“We get into soccer, globalization,” Council on Foreign Relations president Richard Haass said. “Like it or not we are now joining the world and as the United States also becomes more Hispanic we’re going to even get better.”  Watch:

Vodpod videos no longer available.

Kristol: ‘It’s not healthy for the country…for the President to bully’ BP.

Bill Kristol doesn’t have a great track record on predictions or punditry.  He has tried, and tried and tried to tell the world how things will or should be, but Kristol has been wrong on almost everything that he says.   That’s an amazing track record!   

Think Progress

Last week, Rep. Joe Barton (R-TX) apologized to BP CEO Tony Hayward or what he called a “shakedown” from the White House. While even a number of Republicans have distanced themselves from Barton’s comments, today on Fox News Sunday, host Chris Wallace wondered if Barton may have a point. Responding to Wallace, the Weekly Standard’s Bill Kristol appeared to throw out the obligatory attack on BP, calling the oil giant “Beyond Pathetic,” but he nevertheless agreed with Wallace that the White House is being to hard on the company — and big corporations in general:

WALLACE: Question Bill Kristol, is the President standing up to big business or is he bullying boardrooms?

KRISTOL: I think his own Interior Secretary said something about keeping his foot on the throat of BP, which doesn’t sound like standing up to anyone. It sounds like bullying. I have no sympathy for BP. We have an article in the Weekly Standard this week saying that BP should stand for “Beyond Pathetic.” I think it was the least responsible of the Big Oil companies. It has managed to handle itself pretty poorly even since the disaster let alone before. But it’s not healthy for the country, for the economy as a whole, for the President to bully different companies and different industries and I think it’s not helping us.


Crist Widens Lead in Three-Way Senate Race

This is good news for the man who was punished by the GOP for accepting stimulus money from Obama and also for hugging Obama during one of Obama’s campaign trips to Florida.  Charlie Crist was never one of my favorite politicians, but I’m glad that he’s ahead, just to let the GOP know they are not as powerful and all-knowing as they think they are.

Political Wire

A new Florida Chamber of Commerce poll finds Charlie (I) Crist widening his lead over Marco Rubio (R) and Rep. Kendrick Meek (D) in the U.S. Senate race.

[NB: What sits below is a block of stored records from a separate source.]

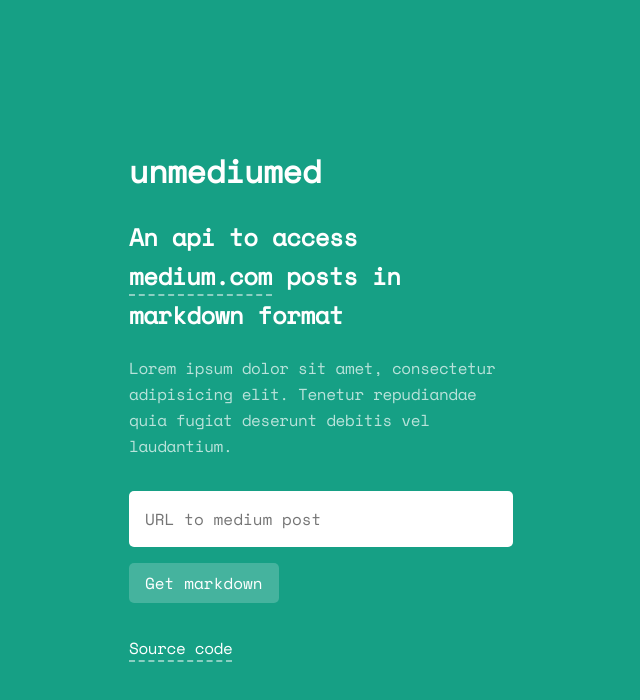
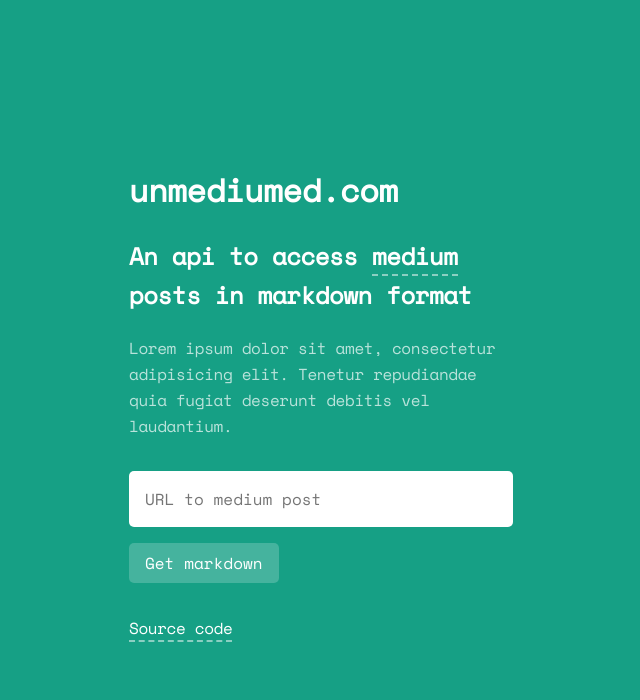
Before and after one commit to danielireson/unmediumed, a plain HTML site: page src/main/resources/template.html in a window 1280 px wide. Shown: the whole page, without its empty margins (319-959 px from the left). Drawn offline with nearby package versions, Linux system fonts and the light colour scheme.

Commit message:
add '.com' to template header

```diff
--- a/src/main/resources/template.html
+++ b/src/main/resources/template.html
@@ -106,8 +106,8 @@
 </style>
 <body>
   <div class="container">
-    <h1><a href="/">unmediumed</a></h1>
-    <h2>An api to access <a href="https://medium.com" target="blank">medium.com</a> posts in markdown format</h2>
+    <h1><a href="/">unmediumed.com</a></h1>
+    <h2>An api to access <a href="https://medium.com" target="blank">medium</a> posts in markdown format</h2>
     <p>Lorem ipsum dolor sit amet, consectetur adipisicing elit. Tenetur repudiandae quia fugiat deserunt debitis vel laudantium.</p>
     <form action="{{formAction}}">
       <input type="text" placeholder="URL to medium post" autofocus>
```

While most recent polls show Crist with a small lead, this one has him in front with 42%, followed by Rubio at 31% and Meek at 14%.

New Republican Agenda, Or Lack Of One, Divides Party

Huffington Post

WASHINGTON — It’s not easy crafting an agenda for the fall elections. Just ask Republicans in Congress. They set up a website to solicit ideas, only to see liberals flood it with distinctly un-Republican suggestions. When Republicans invited the public to rank proposals online, critics lampooned the effort for small-bore notions such as ending a federal program for “historic whaling partners.”

Republicans don’t even agree on whether they need a new agenda.

With voters so divided over President Barack Obama’s health care and spending initiatives, some think the GOP needs only a plausible job-creation platform and a staunchly anti-Obama stand on nearly everything else.

Amid the indecision, Democrats keep linking Republican candidates to the last GOP president, George W. Bush. In their view, the absence of a clear-cut GOP agenda for 2010 makes it easier to do that.

At political events, Obama urges people not to give the car keys back to those “who drove us into the ditch” in the first place. The jab partly refers to the pre-2007 days when Republicans controlled Congress as well as the White House. But it’s mostly seen as a reminder of Bush’s policies – involving the economy, Iraq and Hurricane Katrina – that left the Texan deeply unpopular when he left office 17 months ago.    Continue reading…